BACKGROUND - Allogeneic tolerance can be reliably obtained with monoclonal antibody therapy targeting CD45RB. Although regulatory T cells play an important role in the mechanism, we have recently demonstrated the active participation of host B lymphocytes. After anti-CD45RB therapy, B lymphocytes demonstrate phenotypic alterations that include up-regulation of CD54 (intercellular adhesion molecule [ICAM]-1). We have investigated the hypothesis that alteration in ICAM-1 expression is required for tolerance induction.
MATERIALS AND METHODS - Recipients of heterotopic allogeneic cardiac grafts (C3H donors into B6 recipients) were treated with anti-CD45RB, anti-ICAM, anti-lymphocyte function-associated antigen-1 (LFA), or the combination of these agents. These data were extended by performing allogeneic cardiac transplants into ICAM or LFA recipients treated with a 5-day course of anti-CD45RB. Finally, B-cell-deficient animals were reconstituted with ICAM splenocytes to create a recipient with a selective deficiency of ICAM-1 restricted to the B-cell compartment.

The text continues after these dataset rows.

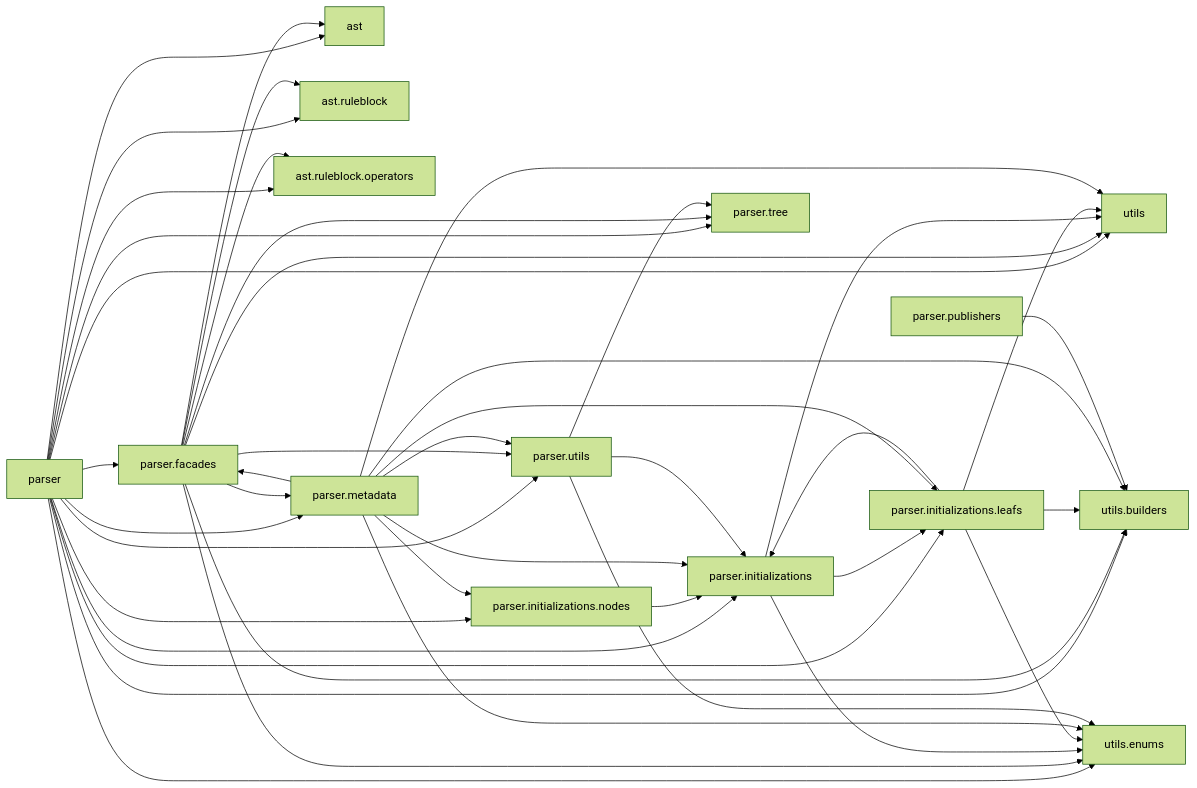
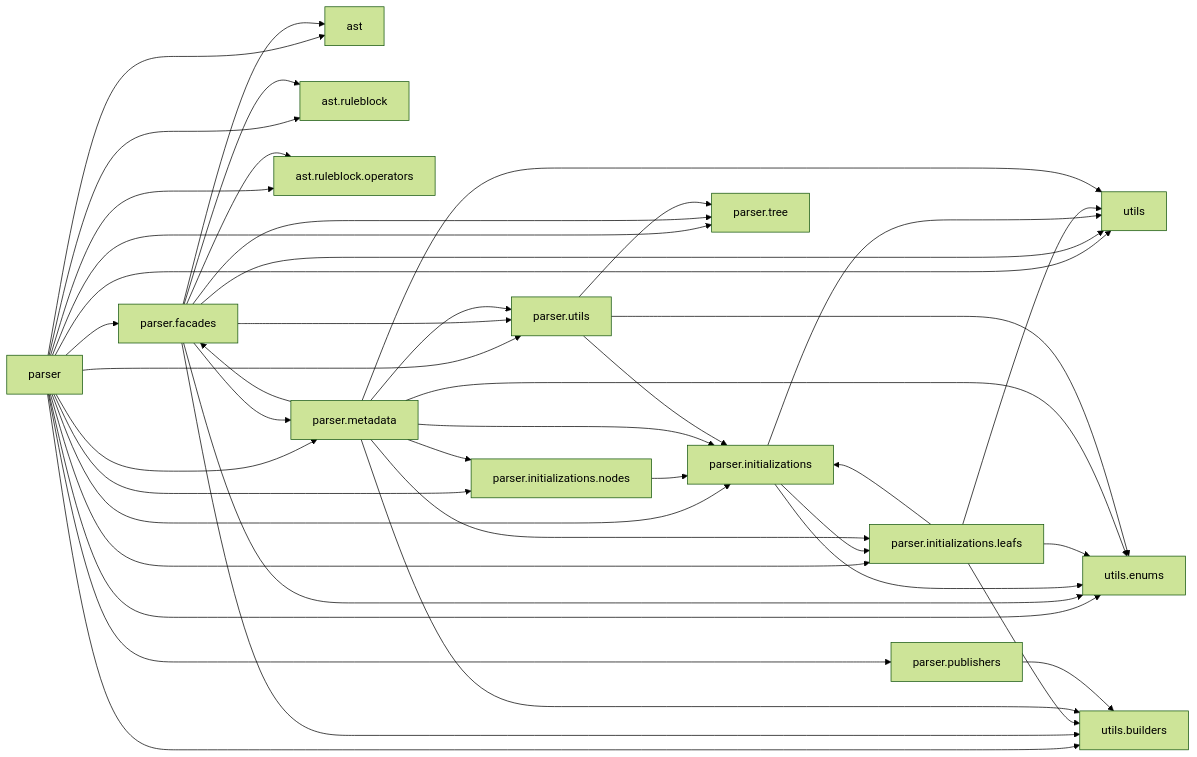
The diagram in doc/diagrams/parser_package_flowchart.mmd (PascalUser/FLC-IEC61131-7), drawn with Mermaid (forest theme) before and after one commit. The commit also changed 191 other files, not shown here.

```diff
--- a/doc/diagrams/parser_package_flowchart.mmd
+++ b/doc/diagrams/parser_package_flowchart.mmd
@@ -1,58 +1,59 @@
 flowchart LR
     ast["ast"]
     ast_ruleblock["ast.ruleblock"]
     ast_ruleblock_operators["ast.ruleblock.operators"]
     parser["parser"]
     parser_facades["parser.facades"]
     parser_initializations["parser.initializations"]
     parser_initializations_leafs["parser.initializations.leafs"]
     parser_initializations_nodes["parser.initializations.nodes"]
     parser_metadata["parser.metadata"]
     parser_publishers["parser.publishers"]
     parser_tree["parser.tree"]
     parser_utils["parser.utils"]
     utils["utils"]
     utils_builders["utils.builders"]
     utils_enums["utils.enums"]
     parser --> ast
     parser --> ast_ruleblock
     parser --> ast_ruleblock_operators
     parser --> parser_facades
     parser --> parser_initializations
     parser --> parser_initializations_leafs
     parser --> parser_initializations_nodes
     parser --> parser_metadata
+    parser --> parser_publishers
     parser --> parser_tree
     parser --> parser_utils
     parser --> utils
     parser --> utils_builders
     parser --> utils_enums
     parser_facades --> ast
     parser_facades --> ast_ruleblock
     parser_facades --> ast_ruleblock_operators
     parser_facades --> parser_metadata
     parser_facades --> parser_tree
     parser_facades --> parser_utils
     parser_facades --> utils
     parser_facades --> utils_builders
     parser_facades --> utils_enums
     parser_initializations --> parser_initializations_leafs
     parser_initializations --> utils
     parser_initializations --> utils_enums
     parser_initializations_leafs --> parser_initializations
     parser_initializations_leafs --> utils
     parser_initializations_leafs --> utils_builders
     parser_initializations_leafs --> utils_enums
     parser_initializations_nodes --> parser_initializations
     parser_metadata --> parser_facades
     parser_metadata --> parser_initializations
     parser_metadata --> parser_initializations_leafs
     parser_metadata --> parser_initializations_nodes
     parser_metadata --> parser_utils
     parser_metadata --> utils
     parser_metadata --> utils_builders
     parser_metadata --> utils_enums
     parser_publishers --> utils_builders
     parser_utils --> parser_initializations
     parser_utils --> parser_tree
     parser_utils --> utils_enums
```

RESULTS - Anti-CD45RB alone or the combination of anti-LFA/anti-ICAM reliably induced transplantation tolerance. However, the triple combination was routinely unsuccessful and induced long-term graft survival in no recipients. ICAM-deficient or LFA-deficient recipients were also resistant to tolerance induced by anti-CD45RB. Finally, transfer of control splenocytes to B-cell-deficient recipients permitted anti-CD45RB-induced tolerance, whereas transfer of ICAM cells was unable to support tolerance induction.

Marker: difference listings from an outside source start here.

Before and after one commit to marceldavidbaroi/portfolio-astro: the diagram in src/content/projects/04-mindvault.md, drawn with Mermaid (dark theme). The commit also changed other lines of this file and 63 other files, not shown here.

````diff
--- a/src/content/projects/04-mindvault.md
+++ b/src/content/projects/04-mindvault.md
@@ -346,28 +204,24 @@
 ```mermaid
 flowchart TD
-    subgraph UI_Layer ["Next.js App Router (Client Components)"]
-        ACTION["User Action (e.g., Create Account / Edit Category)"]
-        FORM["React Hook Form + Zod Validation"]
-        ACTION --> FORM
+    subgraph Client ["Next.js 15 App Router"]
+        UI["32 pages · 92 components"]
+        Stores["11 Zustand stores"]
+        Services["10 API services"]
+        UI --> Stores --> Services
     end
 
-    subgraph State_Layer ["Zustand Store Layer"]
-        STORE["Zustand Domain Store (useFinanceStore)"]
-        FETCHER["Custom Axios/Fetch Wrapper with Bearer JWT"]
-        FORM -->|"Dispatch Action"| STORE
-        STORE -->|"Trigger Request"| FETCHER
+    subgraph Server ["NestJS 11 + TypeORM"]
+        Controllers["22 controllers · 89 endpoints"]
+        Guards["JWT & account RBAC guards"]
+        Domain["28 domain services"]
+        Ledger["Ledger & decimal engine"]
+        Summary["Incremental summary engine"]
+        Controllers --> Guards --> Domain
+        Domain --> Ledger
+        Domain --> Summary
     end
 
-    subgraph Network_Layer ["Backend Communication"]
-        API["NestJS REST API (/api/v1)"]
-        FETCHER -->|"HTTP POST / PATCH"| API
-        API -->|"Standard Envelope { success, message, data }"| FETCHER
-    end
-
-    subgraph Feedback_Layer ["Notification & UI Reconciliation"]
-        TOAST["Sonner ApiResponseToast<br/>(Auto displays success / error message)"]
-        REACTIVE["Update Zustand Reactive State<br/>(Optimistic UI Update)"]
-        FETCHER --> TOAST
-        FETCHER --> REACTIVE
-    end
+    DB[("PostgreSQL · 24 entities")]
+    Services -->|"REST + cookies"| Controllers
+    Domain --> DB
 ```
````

CONCLUSIONS - Expression of ICAM-1 by B lymphocytes and interaction with LFA-1 form a central aspect of transplantation tolerance induced by anti-CD45RB therapy. These data further elucidate the cellular mechanisms used by B lymphocytes in the induction of transplantation tolerance.